#1 posted 12-05-2009 02:27 AM

pergo flooring is basicaly a formica top glued to a machined particulate substrate ,

real wood floors and the finishes for them are subject to wear and tear like anything else .
i can’t recommend the best finish , maybe someone will come along and help .

as far as milling your wood , if it has any cupping in it at all ,
it’s best to make it narrower , then you don’t lose so much in surfacing it flat ,
although every time you t&g it , you lose some in the width ,
i have done this before , and i set my cutters down some , so as to leave as much sanding for the future as possible .
you may want to radius the edges with a 1/16” round over bit , as the boards do wave up and down a bit ,
even in machine and union made planks .
that way you don’t have splintery edges sticking slightly up to catch unwary feet .

maybe a bowling alley finish ? with a uv additive ?

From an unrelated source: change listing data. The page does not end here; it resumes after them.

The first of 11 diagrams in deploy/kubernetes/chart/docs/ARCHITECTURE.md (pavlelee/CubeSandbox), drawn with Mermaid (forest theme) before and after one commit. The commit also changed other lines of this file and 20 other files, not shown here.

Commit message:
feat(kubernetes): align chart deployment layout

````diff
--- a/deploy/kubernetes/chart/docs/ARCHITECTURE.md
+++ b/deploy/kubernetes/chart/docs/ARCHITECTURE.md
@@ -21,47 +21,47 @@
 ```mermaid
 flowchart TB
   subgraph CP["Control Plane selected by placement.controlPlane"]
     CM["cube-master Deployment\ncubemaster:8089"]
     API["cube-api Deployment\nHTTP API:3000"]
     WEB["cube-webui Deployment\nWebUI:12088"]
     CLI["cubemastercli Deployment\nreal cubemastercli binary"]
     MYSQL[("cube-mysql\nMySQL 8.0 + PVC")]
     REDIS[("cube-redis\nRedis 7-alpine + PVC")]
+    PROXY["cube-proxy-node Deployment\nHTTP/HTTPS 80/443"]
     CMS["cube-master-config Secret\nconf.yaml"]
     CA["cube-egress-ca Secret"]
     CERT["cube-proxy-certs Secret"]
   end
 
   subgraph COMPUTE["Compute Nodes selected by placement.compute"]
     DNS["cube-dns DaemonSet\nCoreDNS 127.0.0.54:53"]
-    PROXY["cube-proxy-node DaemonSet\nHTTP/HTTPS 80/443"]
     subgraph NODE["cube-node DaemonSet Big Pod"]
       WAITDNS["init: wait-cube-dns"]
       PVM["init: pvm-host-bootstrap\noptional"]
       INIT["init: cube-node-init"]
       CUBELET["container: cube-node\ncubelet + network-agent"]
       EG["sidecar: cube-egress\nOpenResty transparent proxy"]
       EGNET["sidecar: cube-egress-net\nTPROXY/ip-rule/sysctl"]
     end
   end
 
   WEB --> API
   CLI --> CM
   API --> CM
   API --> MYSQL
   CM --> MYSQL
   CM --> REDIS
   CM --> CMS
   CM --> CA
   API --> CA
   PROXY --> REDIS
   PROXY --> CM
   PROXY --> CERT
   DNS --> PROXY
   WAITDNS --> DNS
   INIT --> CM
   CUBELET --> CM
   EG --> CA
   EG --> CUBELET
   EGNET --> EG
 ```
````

-- david - only thru kindness can this world be whole . If we don't succeed we run the risk of failure. Dan Quayle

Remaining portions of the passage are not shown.